Supplied data
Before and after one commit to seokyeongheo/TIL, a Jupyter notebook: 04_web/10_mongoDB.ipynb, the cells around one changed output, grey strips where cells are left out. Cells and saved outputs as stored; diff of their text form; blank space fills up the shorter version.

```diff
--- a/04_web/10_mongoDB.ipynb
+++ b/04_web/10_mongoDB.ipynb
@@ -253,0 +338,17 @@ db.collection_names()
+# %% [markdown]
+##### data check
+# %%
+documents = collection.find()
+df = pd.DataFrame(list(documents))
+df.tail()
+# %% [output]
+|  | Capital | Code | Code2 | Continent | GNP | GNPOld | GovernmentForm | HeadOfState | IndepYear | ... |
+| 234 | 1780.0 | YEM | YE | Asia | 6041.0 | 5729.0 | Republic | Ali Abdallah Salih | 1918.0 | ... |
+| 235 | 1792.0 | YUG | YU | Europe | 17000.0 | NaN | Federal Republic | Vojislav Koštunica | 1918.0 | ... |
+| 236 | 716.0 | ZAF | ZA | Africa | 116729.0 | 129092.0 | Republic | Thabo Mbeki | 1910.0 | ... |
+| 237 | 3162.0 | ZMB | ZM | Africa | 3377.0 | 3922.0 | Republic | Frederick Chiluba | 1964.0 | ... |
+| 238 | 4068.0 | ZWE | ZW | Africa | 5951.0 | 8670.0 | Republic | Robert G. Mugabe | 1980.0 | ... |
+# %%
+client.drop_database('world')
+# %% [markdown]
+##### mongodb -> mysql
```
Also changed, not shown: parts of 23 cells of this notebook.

How to complete this task
Find and copy each line of the listing above that holds the word "ipynb".

Response below
Before and after one commit to seokyeongheo/TIL, a Jupyter notebook: 04_web/10_mongoDB.ipynb, the cells around one changed output, grey strips where cells are left out. Cells and saved outputs as stored; diff of their text form; blank space fills up the shorter version.
--- a/04_web/10_mongoDB.ipynb
+++ b/04_web/10_mongoDB.ipynb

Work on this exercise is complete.